----- Records shown

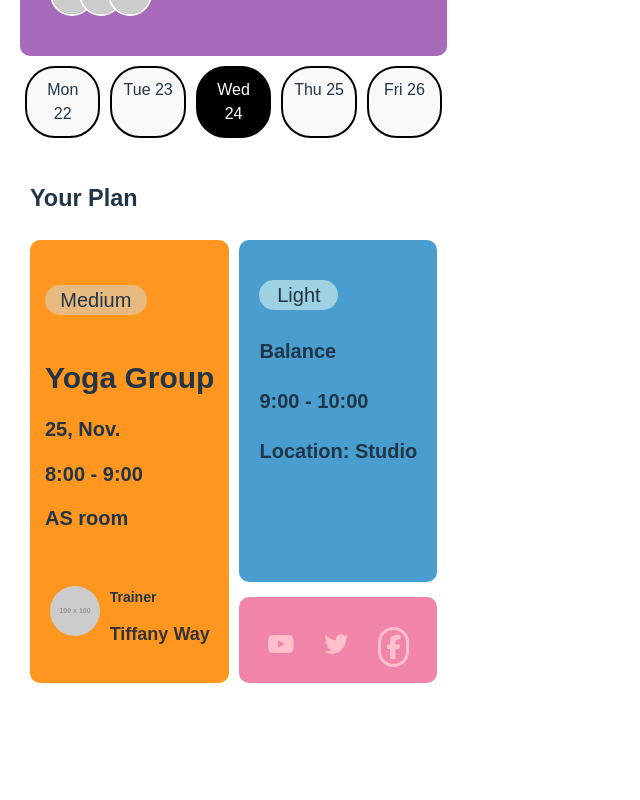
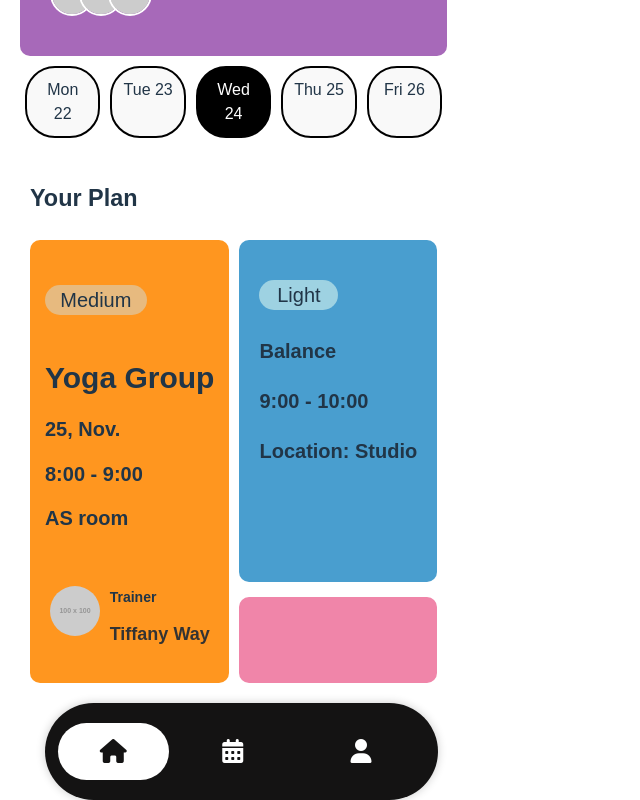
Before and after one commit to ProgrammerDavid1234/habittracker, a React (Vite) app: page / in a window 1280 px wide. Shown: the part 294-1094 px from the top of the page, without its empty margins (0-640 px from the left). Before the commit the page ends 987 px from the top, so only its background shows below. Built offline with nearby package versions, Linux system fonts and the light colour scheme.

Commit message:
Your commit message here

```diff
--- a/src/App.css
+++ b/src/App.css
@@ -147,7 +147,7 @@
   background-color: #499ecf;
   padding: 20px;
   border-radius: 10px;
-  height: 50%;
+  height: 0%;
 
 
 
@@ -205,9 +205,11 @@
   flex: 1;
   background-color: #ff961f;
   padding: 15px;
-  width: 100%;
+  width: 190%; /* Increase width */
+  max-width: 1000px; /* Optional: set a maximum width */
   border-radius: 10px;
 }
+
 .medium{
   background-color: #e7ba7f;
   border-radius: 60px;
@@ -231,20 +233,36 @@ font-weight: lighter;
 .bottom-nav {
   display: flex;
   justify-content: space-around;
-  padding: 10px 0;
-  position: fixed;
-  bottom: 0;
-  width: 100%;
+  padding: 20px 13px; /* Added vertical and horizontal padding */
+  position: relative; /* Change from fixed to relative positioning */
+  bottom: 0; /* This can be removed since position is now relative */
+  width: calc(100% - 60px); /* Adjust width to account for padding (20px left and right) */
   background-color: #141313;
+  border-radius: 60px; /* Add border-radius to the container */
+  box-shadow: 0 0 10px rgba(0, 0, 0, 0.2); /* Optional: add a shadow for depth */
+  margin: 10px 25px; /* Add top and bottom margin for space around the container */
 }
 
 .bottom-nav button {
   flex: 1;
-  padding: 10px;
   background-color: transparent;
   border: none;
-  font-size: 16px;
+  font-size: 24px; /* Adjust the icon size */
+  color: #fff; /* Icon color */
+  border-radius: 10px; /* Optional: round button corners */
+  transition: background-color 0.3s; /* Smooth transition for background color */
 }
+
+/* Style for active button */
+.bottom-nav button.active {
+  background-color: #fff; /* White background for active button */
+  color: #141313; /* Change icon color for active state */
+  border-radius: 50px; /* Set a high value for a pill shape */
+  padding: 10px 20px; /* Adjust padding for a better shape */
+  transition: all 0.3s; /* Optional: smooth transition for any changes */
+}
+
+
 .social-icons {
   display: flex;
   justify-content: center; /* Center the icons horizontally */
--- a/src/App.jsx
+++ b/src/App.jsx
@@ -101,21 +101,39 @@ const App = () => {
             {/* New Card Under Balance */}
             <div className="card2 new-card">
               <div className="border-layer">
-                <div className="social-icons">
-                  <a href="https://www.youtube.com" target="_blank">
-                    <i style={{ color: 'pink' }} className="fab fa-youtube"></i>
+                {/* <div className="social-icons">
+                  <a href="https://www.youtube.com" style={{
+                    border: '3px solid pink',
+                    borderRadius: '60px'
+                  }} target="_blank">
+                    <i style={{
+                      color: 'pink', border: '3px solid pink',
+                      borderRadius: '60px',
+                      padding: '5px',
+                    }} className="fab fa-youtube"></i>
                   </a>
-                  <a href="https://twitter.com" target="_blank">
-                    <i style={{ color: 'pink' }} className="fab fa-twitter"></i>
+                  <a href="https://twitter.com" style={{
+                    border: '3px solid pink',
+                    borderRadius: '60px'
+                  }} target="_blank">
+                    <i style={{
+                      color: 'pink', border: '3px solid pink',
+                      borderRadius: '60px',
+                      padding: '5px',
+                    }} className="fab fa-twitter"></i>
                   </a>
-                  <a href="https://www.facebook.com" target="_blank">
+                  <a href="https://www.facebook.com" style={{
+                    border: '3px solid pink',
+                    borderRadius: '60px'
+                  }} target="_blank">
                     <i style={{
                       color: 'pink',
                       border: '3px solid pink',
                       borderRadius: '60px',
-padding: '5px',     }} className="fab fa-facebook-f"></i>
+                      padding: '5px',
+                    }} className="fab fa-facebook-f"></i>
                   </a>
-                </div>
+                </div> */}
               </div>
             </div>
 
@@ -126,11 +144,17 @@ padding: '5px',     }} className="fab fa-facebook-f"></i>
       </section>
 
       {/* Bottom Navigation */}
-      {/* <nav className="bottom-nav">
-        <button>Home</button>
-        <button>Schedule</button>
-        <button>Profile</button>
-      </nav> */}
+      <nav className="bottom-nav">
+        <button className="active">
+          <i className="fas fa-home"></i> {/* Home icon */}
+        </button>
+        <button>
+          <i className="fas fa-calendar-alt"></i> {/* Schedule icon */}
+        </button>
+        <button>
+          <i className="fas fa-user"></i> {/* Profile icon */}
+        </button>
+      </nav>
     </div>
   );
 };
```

----------
----- Records shown

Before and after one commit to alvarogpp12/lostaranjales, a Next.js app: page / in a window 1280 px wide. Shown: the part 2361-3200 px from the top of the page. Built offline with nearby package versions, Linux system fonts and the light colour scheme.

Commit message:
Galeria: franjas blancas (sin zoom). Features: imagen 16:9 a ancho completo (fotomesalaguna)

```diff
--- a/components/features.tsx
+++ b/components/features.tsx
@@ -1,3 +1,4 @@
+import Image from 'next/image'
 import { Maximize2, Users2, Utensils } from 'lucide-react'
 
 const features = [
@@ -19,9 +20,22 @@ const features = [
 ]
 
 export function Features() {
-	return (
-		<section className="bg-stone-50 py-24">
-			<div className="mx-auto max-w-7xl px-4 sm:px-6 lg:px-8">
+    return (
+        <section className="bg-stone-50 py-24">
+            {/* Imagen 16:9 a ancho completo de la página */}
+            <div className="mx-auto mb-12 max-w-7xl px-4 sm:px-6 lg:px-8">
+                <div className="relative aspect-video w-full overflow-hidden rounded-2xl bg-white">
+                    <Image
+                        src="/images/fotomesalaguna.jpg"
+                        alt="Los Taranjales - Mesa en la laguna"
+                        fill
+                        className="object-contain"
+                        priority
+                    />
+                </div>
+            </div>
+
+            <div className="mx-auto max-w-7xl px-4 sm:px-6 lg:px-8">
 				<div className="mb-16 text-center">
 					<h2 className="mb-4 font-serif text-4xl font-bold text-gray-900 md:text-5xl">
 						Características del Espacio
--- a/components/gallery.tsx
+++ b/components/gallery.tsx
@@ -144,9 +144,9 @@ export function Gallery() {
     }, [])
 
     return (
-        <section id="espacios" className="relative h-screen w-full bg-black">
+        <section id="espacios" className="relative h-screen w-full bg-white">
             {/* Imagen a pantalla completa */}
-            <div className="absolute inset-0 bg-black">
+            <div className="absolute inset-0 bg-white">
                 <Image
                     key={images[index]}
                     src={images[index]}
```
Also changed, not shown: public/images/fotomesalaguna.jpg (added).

----------

**Exercise aim:** Please copy out each line of the material that holds the string "with".

**Result of this task:**
Before and after one commit to ProgrammerDavid1234/habittracker, a React (Vite) app: page / in a window 1280 px wide. Shown: the part 294-1094 px from the top of the page, without its empty margins (0-640 px from the left). Before the commit the page ends 987 px from the top, so only its background shows below. Built offline with nearby package versions, Linux system fonts and the light colour scheme.
Before and after one commit to alvarogpp12/lostaranjales, a Next.js app: page / in a window 1280 px wide. Shown: the part 2361-3200 px from the top of the page. Built offline with nearby package versions, Linux system fonts and the light colour scheme.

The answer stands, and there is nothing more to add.